Overall I wasn’t too impressed by the movie. It’s based on a popular book, so I want to same things probably got lost in translation. While the movie does many things right, it’s somewhat boring which is quite odd for the type of movie it’s suppose to be. It also has an odd way of handling the way people say things, as the characters speak English but often use German words randomly. I know basic German so I understood, but others probably would be a little confused. In a sea of World War II movies, this one will be lost in the water in the decades to come.
I sort of remember hearing about this movie years ago. The thing about comedies is a lot of them are too stupid and too silly for their own good. And frankly a story about “cave men” (as the poster would make you assume) wasn’t interesting to me. A co-worker (a religious one) mentioned the movie to me as I’m non-religious and he thought the movie was a big tribute to atheism as it makes fun of Bible characters.

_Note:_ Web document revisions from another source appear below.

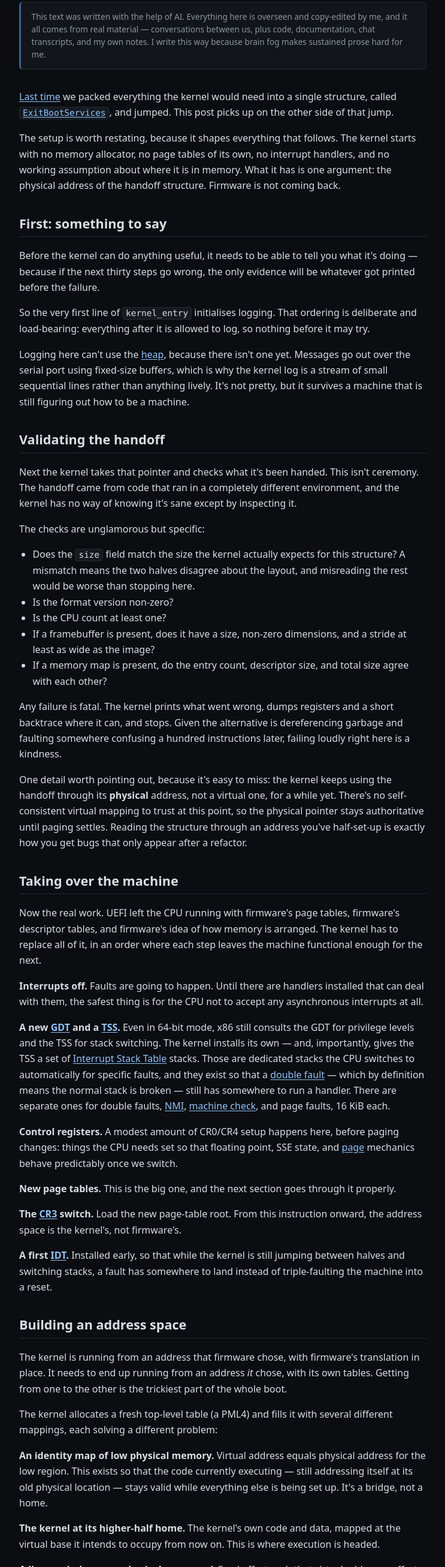
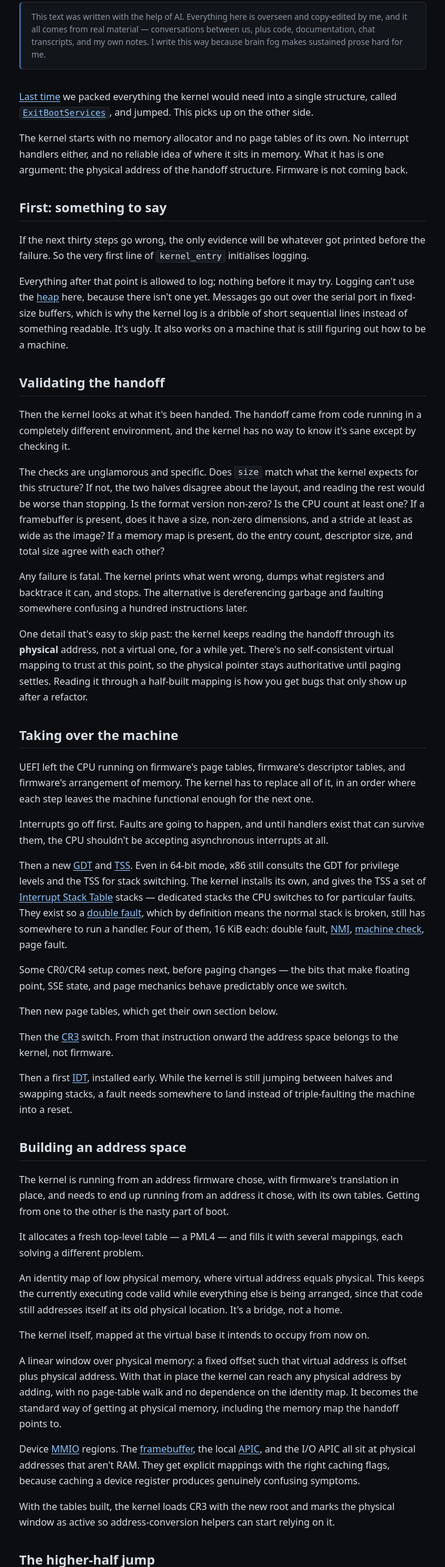
Before and after one commit to emilf/emilf.github.io, an Eleventy site: page src/blog/theseusos-part-2-the-other-side.md in a window 1280 px wide. Shown: the part 187-2800 px from the top of the page at 60% size, without its empty margins (268-1011 px from the left). Built offline with nearby package versions, Linux system fonts and the light colour scheme; Eleventy itself is replaced by a stand-in of ours; files that its build step writes are made by us from their sources.

Commit message:
Rework TheseusOS part 2 prose to avoid AI-writing tells
Strip metadiscourse openers ('the setup is worth restating'), uniform
paragraph cadence, rule-of-three padding, and copulative dodges.
Reorder the takeover sequence into plain sentences and cut the tidy-bow
endings on paragraphs.

```diff
--- a/src/blog/theseusos-part-2-the-other-side.md
+++ b/src/blog/theseusos-part-2-the-other-side.md
@@ -1,103 +1,95 @@
 ---
 title: "TheseusOS, part 2: the other side of the handoff"
-description: The kernel wakes up holding a pointer to a structure it has never seen, in a machine that has just stopped helping it. Here's what it does first.
+description: The kernel wakes up with a pointer to a structure it has never seen, in a machine that has stopped helping it. Here's what it does first.
 date: 2026-10-30
 tags:
   - posts
   - theseusos
   - osdev
 ---
-[Last time](/blog/theseusos-part-1-before-the-kernel/) we packed everything the kernel would need into a single structure, called [`ExitBootServices`](https://en.wikipedia.org/wiki/UEFI), and jumped. This post picks up on the other side of that jump.
+[Last time](/blog/theseusos-part-1-before-the-kernel/) we packed everything the kernel would need into a single structure, called [`ExitBootServices`](https://en.wikipedia.org/wiki/UEFI), and jumped. This picks up on the other side.
 
-The setup is worth restating, because it shapes everything that follows. The kernel starts with no memory allocator, no page tables of its own, no interrupt handlers, and no working assumption about where it is in memory. What it has is one argument: the physical address of the handoff structure. Firmware is not coming back.
+The kernel starts with no memory allocator and no page tables of its own. No interrupt handlers either, and no reliable idea of where it sits in memory. What it has is one argument: the physical address of the handoff structure. Firmware is not coming back.
 
 ## First: something to say
 
-Before the kernel can do anything useful, it needs to be able to tell you what it's doing — because if the next thirty steps go wrong, the only evidence will be whatever got printed before the failure.
+If the next thirty steps go wrong, the only evidence will be whatever got printed before the failure. So the very first line of `kernel_entry` initialises logging.
 
-So the very first line of `kernel_entry` initialises logging. That ordering is deliberate and load-bearing: everything after it is allowed to log, so nothing before it may try.
-
-Logging here can't use the [heap](https://en.wikipedia.org/wiki/Memory_management_(operating_systems)), because there isn't one yet. Messages go out over the serial port using fixed-size buffers, which is why the kernel log is a stream of small sequential lines rather than anything lively. It's not pretty, but it survives a machine that is still figuring out how to be a machine.
+Everything after that point is allowed to log; nothing before it may try. Logging can't use the [heap](https://en.wikipedia.org/wiki/Memory_management_(operating_systems)) here, because there isn't one yet. Messages go out over the serial port in fixed-size buffers, which is why the kernel log is a dribble of short sequential lines instead of something readable. It's ugly. It also works on a machine that is still figuring out how to be a machine.
 
 ## Validating the handoff
 
-Next the kernel takes that pointer and checks what it's been handed. This isn't ceremony. The handoff came from code that ran in a completely different environment, and the kernel has no way of knowing it's sane except by inspecting it.
+Then the kernel looks at what it's been handed. The handoff came from code running in a completely different environment, and the kernel has no way to know it's sane except by checking it.
 
-The checks are unglamorous but specific:
+The checks are unglamorous and specific. Does `size` match what the kernel expects for this structure? If not, the two halves disagree about the layout, and reading the rest would be worse than stopping. Is the format version non-zero? Is the CPU count at least one? If a framebuffer is present, does it have a size, non-zero dimensions, and a stride at least as wide as the image? If a memory map is present, do the entry count, descriptor size, and total size agree with each other?
 
-- Does the `size` field match the size the kernel actually expects for this structure? A mismatch means the two halves disagree about the layout, and misreading the rest would be worse than stopping here.
-- Is the format version non-zero?
-- Is the CPU count at least one?
-- If a framebuffer is present, does it have a size, non-zero dimensions, and a stride at least as wide as the image?
-- If a memory map is present, do the entry count, descriptor size, and total size agree with each other?
+Any failure is fatal. The kernel prints what went wrong, dumps what registers and backtrace it can, and stops. The alternative is dereferencing garbage and faulting somewhere confusing a hundred instructions later.
 
-Any failure is fatal. The kernel prints what went wrong, dumps registers and a short backtrace where it can, and stops. Given the alternative is dereferencing garbage and faulting somewhere confusing a hundred instructions later, failing loudly right here is a kindness.
-
-One detail worth pointing out, because it's easy to miss: the kernel keeps using the handoff through its **physical** address, not a virtual one, for a while yet. There's no self-consistent virtual mapping to trust at this point, so the physical pointer stays authoritative until paging settles. Reading the structure through an address you've half-set-up is exactly how you get bugs that only appear after a refactor.
+One detail that's easy to skip past: the kernel keeps reading the handoff through its **physical** address, not a virtual one, for a while yet. There's no self-consistent virtual mapping to trust at this point, so the physical pointer stays authoritative until paging settles. Reading it through a half-built mapping is how you get bugs that only show up after a refactor.
 
 ## Taking over the machine
 
-Now the real work. UEFI left the CPU running with firmware's page tables, firmware's descriptor tables, and firmware's idea of how memory is arranged. The kernel has to replace all of it, in an order where each step leaves the machine functional enough for the next.
+UEFI left the CPU running on firmware's page tables, firmware's descriptor tables, and firmware's arrangement of memory. The kernel has to replace all of it, in an order where each step leaves the machine functional enough for the next one.
 
-**Interrupts off.** Faults are going to happen. Until there are handlers installed that can deal with them, the safest thing is for the CPU not to accept any asynchronous interrupts at all.
+Interrupts go off first. Faults are going to happen, and until handlers exist that can survive them, the CPU shouldn't be accepting asynchronous interrupts at all.
 
-**A new [GDT](https://en.wikipedia.org/wiki/Global_Descriptor_Table) and a [TSS](https://en.wikipedia.org/wiki/Task_state_segment).** Even in 64-bit mode, x86 still consults the GDT for privilege levels and the TSS for stack switching. The kernel installs its own — and, importantly, gives the TSS a set of [Interrupt Stack Table](https://wiki.osdev.org/Interrupt_Stack_Table) stacks. Those are dedicated stacks the CPU switches to automatically for specific faults, and they exist so that a [double fault](https://en.wikipedia.org/wiki/Double_fault) — which by definition means the normal stack is broken — still has somewhere to run a handler. There are separate ones for double faults, [NMI](https://en.wikipedia.org/wiki/Non-maskable_interrupt), [machine check](https://en.wikipedia.org/wiki/Machine-check_exception), and page faults, 16 KiB each.
+Then a new [GDT](https://en.wikipedia.org/wiki/Global_Descriptor_Table) and [TSS](https://en.wikipedia.org/wiki/Task_state_segment). Even in 64-bit mode, x86 still consults the GDT for privilege levels and the TSS for stack switching. The kernel installs its own, and gives the TSS a set of [Interrupt Stack Table](https://wiki.osdev.org/Interrupt_Stack_Table) stacks — dedicated stacks the CPU switches to for particular faults. They exist so a [double fault](https://en.wikipedia.org/wiki/Double_fault), which by definition means the normal stack is broken, still has somewhere to run a handler. Four of them, 16 KiB each: double fault, [NMI](https://en.wikipedia.org/wiki/Non-maskable_interrupt), [machine check](https://en.wikipedia.org/wiki/Machine-check_exception), page fault.
 
-**Control registers.** A modest amount of CR0/CR4 setup happens here, before paging changes: things the CPU needs set so that floating point, SSE state, and [page](https://en.wikipedia.org/wiki/Memory_paging) mechanics behave predictably once we switch.
+Some CR0/CR4 setup comes next, before paging changes — the bits that make floating point, SSE state, and page mechanics behave predictably once we switch.
 
-**New page tables.** This is the big one, and the next section goes through it properly.
+Then new page tables, which get their own section below.
 
-**The [CR3](https://en.wikipedia.org/wiki/Control_register#CR3) switch.** Load the new page-table root. From this instruction onward, the address space is the kernel's, not firmware's.
+Then the [CR3](https://en.wikipedia.org/wiki/Control_register#CR3) switch. From that instruction onward the address space belongs to the kernel, not firmware.
 
-**A first [IDT](https://en.wikipedia.org/wiki/Interrupt_descriptor_table).** Installed early, so that while the kernel is still jumping between halves and switching stacks, a fault has somewhere to land instead of triple-faulting the machine into a reset.
+Then a first [IDT](https://en.wikipedia.org/wiki/Interrupt_descriptor_table), installed early. While the kernel is still jumping between halves and swapping stacks, a fault needs somewhere to land instead of triple-faulting the machine into a reset.
 
 ## Building an address space
 
-The kernel is running from an address that firmware chose, with firmware's translation in place. It needs to end up running from an address *it* chose, with its own tables. Getting from one to the other is the trickiest part of the whole boot.
+The kernel is running from an address firmware chose, with firmware's translation in place, and needs to end up running from an address it chose, with its own tables. Getting from one to the other is the nasty part of boot.
 
-The kernel allocates a fresh top-level table (a PML4) and fills it with several different mappings, each solving a different problem:
+It allocates a fresh top-level table — a PML4 — and fills it with several mappings, each solving a different problem.
 
-**An identity map of low physical memory.** Virtual address equals physical address for the low region. This exists so that the code currently executing — still addressing itself at its old physical location — stays valid while everything else is being set up. It's a bridge, not a home.
+An identity map of low physical memory, where virtual address equals physical. This keeps the currently executing code valid while everything else is being arranged, since that code still addresses itself at its old physical location. It's a bridge, not a home.
 
-**The kernel at its higher-half home.** The kernel's own code and data, mapped at the virtual base it intends to occupy from now on. This is where execution is headed.
+The kernel itself, mapped at the virtual base it intends to occupy from now on.
 
-**A linear window over physical memory.** A fixed offset such that virtual address = offset + physical address. With this, the kernel can touch *any* physical address at any time by doing simple addition — no per-access page-table walking, no dependence on the identity map. It becomes the kernel's standard way of reaching physical memory, including the memory map data the handoff points at.
+A linear window over physical memory: a fixed offset such that virtual address is offset plus physical address. With that in place the kernel can reach any physical address by adding, with no page-table walk and no dependence on the identity map. It becomes the standard way of getting at physical memory, including the memory map the handoff points to.
 
-**Device [MMIO](https://en.wikipedia.org/wiki/Memory-mapped_I/O) regions.** The [framebuffer](https://en.wikipedia.org/wiki/Framebuffer), the local [APIC](https://en.wikipedia.org/wiki/Advanced_Programmable_Interrupt_Controller), and the I/O APIC all live at physical addresses that don't correspond to RAM. They get explicit mappings with the right caching flags, because caching a device register is a genuine bug with confusing symptoms.
+Device [MMIO](https://en.wikipedia.org/wiki/Memory-mapped_I/O) regions. The [framebuffer](https://en.wikipedia.org/wiki/Framebuffer), the local [APIC](https://en.wikipedia.org/wiki/Advanced_Programmable_Interrupt_Controller), and the I/O APIC all sit at physical addresses that aren't RAM. They get explicit mappings with the right caching flags, because caching a device register produces genuinely confusing symptoms.
 
-Once the tables are built, the kernel flips CR3 to the new root and marks the linear physical window as "active", so address-conversion helpers can start relying on it.
+With the tables built, the kernel loads CR3 with the new root and marks the physical window as active so address-conversion helpers can start relying on it.
 
 ## The higher-half jump
 
-With the new tables live, execution is still running at its old low address — that identity map is currently doing the work. Now it moves to where it actually wants to be.
+Execution is still at its old low address, with the identity map doing the work. Now it moves.
 
-Switching isn't a single instruction. The kernel calculates the target: take the runtime address of the entry function, subtract the kernel's physical base, add the intended virtual base. Before jumping, it verifies the destination and both stacks are actually mapped with the right permissions, because discovering a missing mapping after the jump means faulting into a handler that may itself be unreachable.
+The target is calculated by taking the runtime address of the entry function, subtracting the kernel's physical base, and adding the intended virtual base. Before jumping, the kernel checks that the destination and both stacks are mapped with the right permissions. Finding a missing mapping after the jump means faulting into a handler that may itself be unreachable.
 
-Then it loads a new stack pointer — a dedicated 64 KiB kernel stack in the higher half — and jumps. The return address is meaningless; the function never returns. This is the point where the bridge is burned: the kernel is running from an address of its own choosing, on a stack of its own making.
+Then it loads a new stack pointer — a dedicated 64 KiB kernel stack in the higher half — and jumps. The return address is meaningless because nothing returns. The bridge is burned at this point: the kernel is running from an address of its own choosing on a stack of its own making.
 
 ## Making it a real machine again
 
-That jump lands in a function that does the second half of the takeover, in a careful order.
+That jump lands in the function that finishes the takeover.
 
-The IDT gets reinstalled so its entries point at high-half handler addresses rather than the low ones installed earlier. The TSS's IST stack pointers get refreshed for the same reason. Then CPU features are detected properly and CR4 is hardened — enabling SSE support bits and marking pages global so that future CR3 flips don't needlessly flush them.
+The IDT gets reinstalled so its entries point at high-half handler addresses instead of the low ones from earlier, and the TSS IST pointers get refreshed for the same reason. CPU features are detected properly and CR4 is hardened, enabling SSE support bits and marking pages global so future CR3 flips don't flush them needlessly.
 
-Then comes the moment of proof. Rather than assume interrupts work, the kernel tests it: configure the local APIC timer, arm a one-shot, briefly enable interrupts, and spin until the tick counter increments — or give up and warn loudly if it doesn't. If the timer interrupt never arrives, something upstream is broken, and that's much better to learn here than to discover later when a driver silently never receives its events.
+Then the kernel checks whether interrupts actually work rather than assuming. It configures the local APIC timer, arms a one-shot, enables interrupts briefly and spins on the tick counter, giving up loudly if it never moves. If the timer interrupt doesn't arrive, something upstream is broken, and finding that out now beats discovering it later when a driver never receives its events.
 
-With interrupts demonstrably working, the allocators come online in two stages.
+The allocators come up in two stages.
 
-The **temporary heap** from the handoff gets mapped into the higher half and used to bootstrap the global allocator, so kernel code can finally use `Vec` and `String` for real.
+The temporary heap from the handoff gets mapped into the higher half and bootstraps the global allocator, so kernel code can finally use `Vec` and `String`.
 
-Then a **permanent heap** is mapped at its own fixed address, and the allocator switches to it. The temporary heap is then unmapped — deliberately, on purpose, as a stale-pointer detector. If any code still held something it allocated in the temporary heap and tries to use it afterwards, it now faults immediately and obviously instead of quietly corrupting whatever ended up reusing that memory.
+A permanent heap is then mapped at its own fixed address and the allocator switches over. The temporary heap is unmapped afterwards, deliberately, as a stale-pointer detector: anything still holding an allocation from the old heap faults immediately instead of quietly corrupting whatever reuses that memory.
 
-The **persistent physical frame allocator** is built from the firmware memory map meanwhile, but only after being told which frames were consumed during boot — the page tables themselves, the kernel stacks, the IST stacks. Every one of those has to be marked used or the allocator will happily hand out memory it is currently executing from. That particular bug is spectacular.
+Meanwhile the persistent physical frame allocator gets built from the firmware memory map, but only after being told which frames boot consumed — the page tables, the kernel stack, the IST stacks. Every one of those has to be marked used, or the allocator will eventually hand out memory the kernel is executing from. That bug is memorable.
 
-Finally the kernel calls `SetVirtualAddressMap` so UEFI's runtime services work through the kernel's own address space rather than the firmware's, and reads the hardware clock through them as a proof of life.
+Last, the kernel calls `SetVirtualAddressMap` so UEFI runtime services work through the kernel's address space rather than firmware's, then reads the hardware clock through them as a proof of life.
 
 ## What's left
 
-Platform discovery comes next — ACPI tables to find the I/O APICs and confirm the CPU count — and then the kernel draws something on the framebuffer for the first time and starts the timer properly, calibrated against the [PIT](https://en.wikipedia.org/wiki/Programmable_interval_timer) so that ticks correspond to real time rather than a hopeful guess.
+Platform discovery comes next: ACPI tables to find the I/O APICs and confirm the CPU count. Then the first framebuffer draw, and the timer started for real, calibrated against the [PIT](https://en.wikipedia.org/wiki/Programmable_interval_timer) so ticks mean something.
 
-That's where this post ends: the machine now has its own address space, its own heaps, its own interrupt tables, and a working clock. It's not an operating system yet — there are no threads, no processes, and nothing in user mode — but it is finally a program that owns the computer instead of borrowing it.
+At this point the machine has its own address space, heaps, interrupt tables and a clock. It isn't an operating system yet — no threads, no processes, nothing in user mode — but it's a program that owns the computer instead of borrowing it.
 
 Next time: the parts of the machine that were already there and just needed finding.
 
```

The story is mainly about two pre-historic men named Zed and Oh. Oh is a simple and fragile young man. While the macho men hunt, he gathers berries and makes tools. Zed is strong enough to hunt, but he’s not very good at it. They end up getting kicked out of their village and they run into Cain right before he murders his brother Abel. Things get awkward when Cain is super sensitive about it and tries to get the two friends to convince others that he isn’t a murderer.
Zed and Oh eventually run into more folks. Like seeing Abraham right before he tries to sacrifice his son Isaac to God. What they really want to do is to find and save their crushes who end up being slaves in a city they’ve never been to. After almost being slaughtered many times, the duo end up being guards for such a city.
They end up causing enough attention to be noticed by Princess Inanna, who is the King’s step-daughter. Unlike the rest of the royal family, Inanna cares about the needs of the poor. She doesn’t eat much because the people are starving. Like anyone though, she would do almost anything to help her people.
Overall Year One was not that great of a movie. I do appreciate the parts that do make fun of the Bible stories, as the the biblical tales really are silly and make zero sense. But it’s hard to say if it’s advocating for atheism, or just making fun of Abrahamic religion in general. The plot wasn’t very good, and the jokes were about as flat as an open soda left forgotten on countertop. It is a bit of a shame really.